Waller Tazewell, major, lieutenant-colonel, colonel; Swindler, Aylett A., major; Williams, Lewis R., Jr., lieutenant-colonel. Eighth Cavalry battalion (transferred to Tenth Cavalry): Davis, J. Lucius, lieutenant-colonel; Duffield, C. B., major. Eighth Cavalry regiment: Bowen, Thomas P., major, lieutenant-colonel; Cook, Alphonso P., lieutenant-colonel; Corns, James M., colonel; Edmondson, P. M., major; Fitzhugh, Henry, major, lieutenant-colonel; Jenifer, Walter H., lieutenant-colonel; Jenkins, Albert G., lieutenant-colonel. Eighth battalion Reserves: Miller, major. Eighth Infantry regiment: Berkeley, Edmund, major, lieutenant-colonel; Berkeley, Norborne, major, lieutenant-colonel, colonel; Berkeley, William N., major; Hunton, Eppa, colonel; Tebbs, Charles B., lieutenant-colonel; Thrift, James, major. Ninth Cavalry regiment: Beale, Richard L. T., major, lieutenant-colonel, colonel; Johnson, John E., colonel; Lee, William H. F., lieutenant-colonel, colonel; Lewis, Meriwet
gstreet's corps he reached the scene of battle at Manassas, August 29, 1862, and in the subsequent fighting served in command of a division consisting of his own, Jenkins', Pickett's and N. G. Evans' brigades.

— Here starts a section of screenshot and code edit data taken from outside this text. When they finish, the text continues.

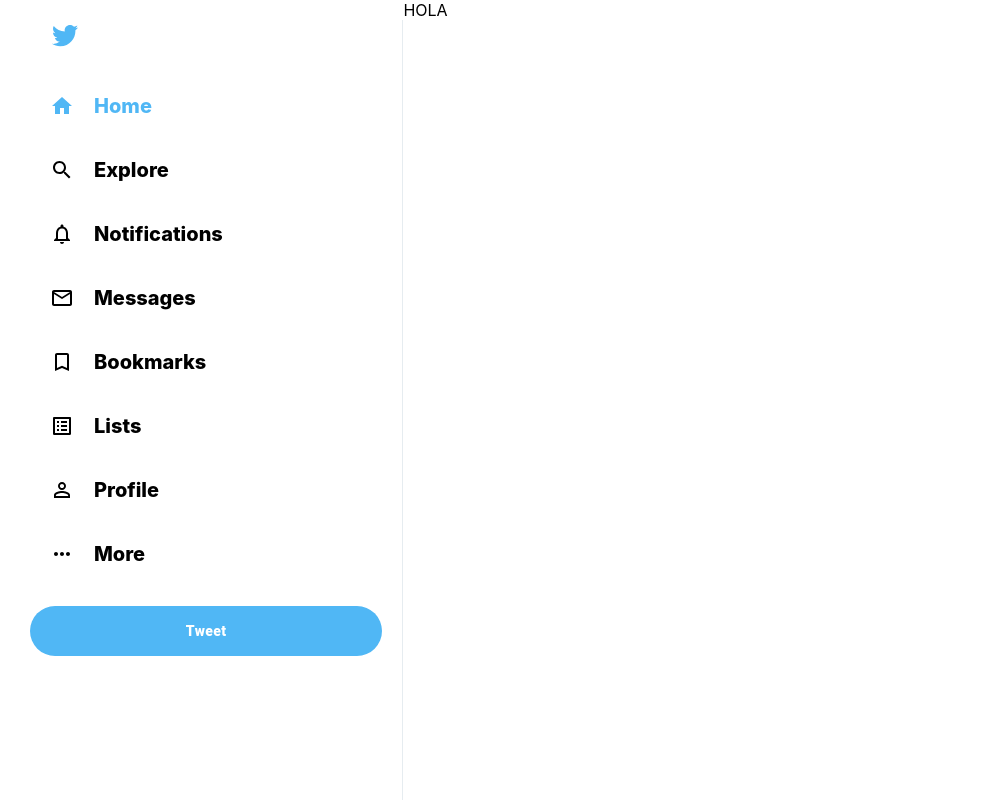
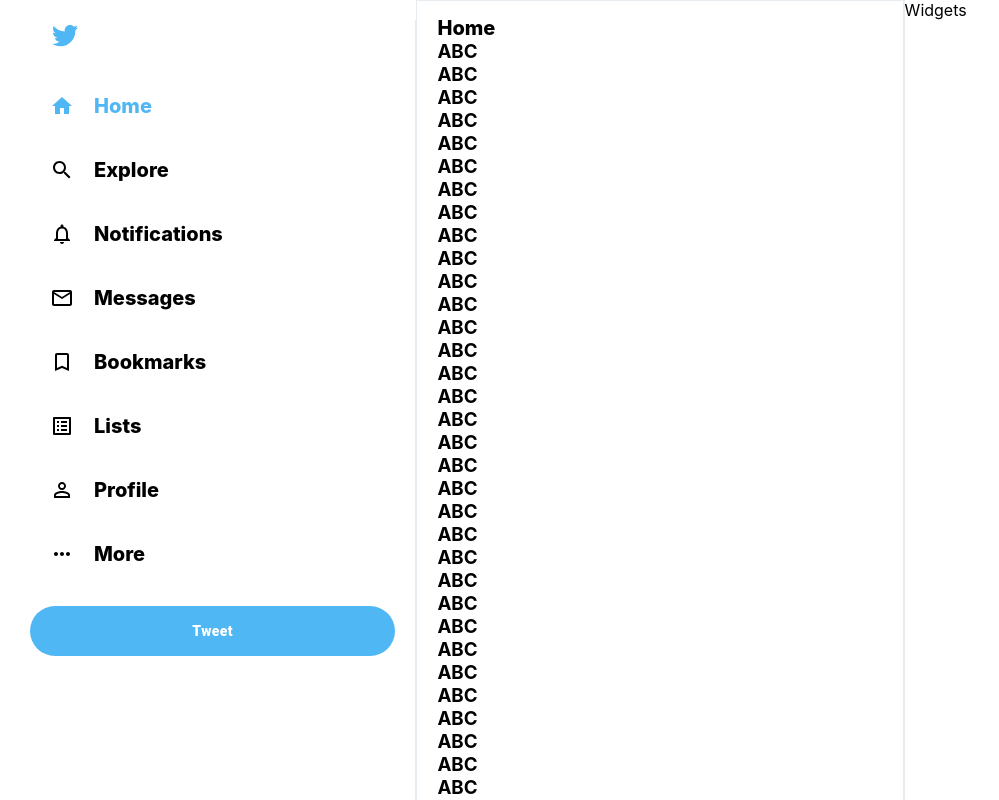
Before and after one commit to prattparedes/twitter-clone-yt, a React (Create React App) app: page / in a window 1280 px wide. Shown: the whole page, without its empty margins (0-999 px from the left). Built offline with nearby package versions, Linux system fonts and the light colour scheme.

Commit message:
scrollbar hide

```diff
--- a/src/App.css
+++ b/src/App.css
@@ -11,6 +11,7 @@
   display: flex;
   height: 100vh;
   max-width: 1300px;
-  margin: 0 auto;
+  margin-left: auto;
+  margin-right: auto;
   padding: 0 10px;
 }
--- a/src/App.js
+++ b/src/App.js
@@ -1,6 +1,7 @@
 import './App.css';
 import Feed from './Components/Feed';
 import Sidebar from './Components/Sidebar';
+import Widgets from './Components/Widgets';
 
 function App() {
   return (
@@ -8,6 +9,8 @@
       <Sidebar />
 
       <Feed />
+
+      <Widgets />
     </div>
   );
 }
--- a/src/Components/Feed.css
+++ b/src/Components/Feed.css
@@ -0,0 +1,31 @@
+.feed {
+    flex: 0.4;
+    border-right: 1px solid var(--twitter-background);
+    min-width: fit-content;
+    overflow-y: scroll;
+}
+
+/* Hide scrollbar for Chrome, Safari and Opera */
+.feed::-webkit-scrollbar {
+    display: none;
+}
+
+/* Hide scrollbar for IE, Edge and Firefox */
+.feed {
+    -ms-overflow-style: none;  /* IE and Edge */
+    scrollbar-width: none;  /* Firefox */
+}
+
+.feed__header {
+    position: sticky;
+    top: 0;
+    background-color: white;
+    z-index: 100;
+    border: 1px solid var(--twitter-background);
+    padding: 15px 20px;
+}
+
+.feed__header > h2 {
+    font-size: 20px;
+    font-weight: 800;
+}
--- a/src/Components/Feed.jsx
+++ b/src/Components/Feed.jsx
@@ -4,7 +4,66 @@
 function Feed() {
   return (
     <div className='feed'>
-      HOLA
+      <div className="feed__header">
+        <h2>Home</h2>
+        <h3>ABC</h3>
+        <h3>ABC</h3>
+        <h3>ABC</h3>
+        <h3>ABC</h3>
+        <h3>ABC</h3>
+        <h3>ABC</h3>
+        <h3>ABC</h3>
+        <h3>ABC</h3>
+        <h3>ABC</h3>
+        <h3>ABC</h3>
+        <h3>ABC</h3>
+        <h3>ABC</h3>
+        <h3>ABC</h3>
+        <h3>ABC</h3>
+        <h3>ABC</h3>
+        <h3>ABC</h3>
+        <h3>ABC</h3>
+        <h3>ABC</h3>
+        <h3>ABC</h3>
+        <h3>ABC</h3>
+        <h3>ABC</h3>
+        <h3>ABC</h3>
+        <h3>ABC</h3>
+        <h3>ABC</h3>
+        <h3>ABC</h3>
+        <h3>ABC</h3>
+        <h3>ABC</h3>
+        <h3>ABC</h3>
+        <h3>ABC</h3>
+        <h3>ABC</h3>
+        <h3>ABC</h3>
+        <h3>ABC</h3>
+        <h3>ABC</h3>
+        <h3>ABC</h3>
+        <h3>ABC</h3>
+        <h3>ABC</h3>
+        <h3>ABC</h3>
+        <h3>ABC</h3>
+        <h3>ABC</h3>
+        <h3>ABC</h3>
+        <h3>ABC</h3>
+        <h3>ABC</h3>
+        <h3>ABC</h3>
+        <h3>ABC</h3>
+        <h3>ABC</h3>
+        <h3>ABC</h3>
+        <h3>ABC</h3>
+        <h3>ABC</h3>
+        <h3>ABC</h3>
+        <h3>ABC</h3>
+        <h3>ABC</h3>
+        <h3>ABC</h3>
+        <h3>ABC</h3>
+        <h3>ABC</h3>
+        <h3>ABC</h3>
+        <h3>ABC</h3>
+        <h3>ABC</h3>
+      </div>
     </div>
   )
 }
--- a/src/Components/Widgets.css
+++ b/src/Components/Widgets.css
@@ -0,0 +1,3 @@
+.widgets {
+    flex: 0.3;
+}
--- a/src/Components/Widgets.jsx
+++ b/src/Components/Widgets.jsx
@@ -1,8 +1,9 @@
 import React from 'react'
+import './Widgets.css'
 
 function Widgets() {
   return (
-    <div>Widgets</div>
+    <div className='widgets'>Widgets</div>
   )
 }
 
```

At South mountain he commanded his brigade, and in conjunction with Garnett, the two commands not exceeding 800 men, met Hd assigned to a division of Longstreet's corps, composed of his old brigade under Garnett, and the brigades of Armistead, Kemper and Corse, all Virginians, and Micah Jenkins' South Carolina brigade. Though there were five or six other Virginia brigades, in other divisions, this was distinctively the Virginia division of the army, put under his military charge in December of that year. When Sherman's army reached Savannah, he exercised command to the north of that city, with the forces of Jenkins, Harrison and Chestnut, at Coosawhatchie and Pocotaligo, guarding the route of escape for Hardee. In the latter part of December he was given command of a divis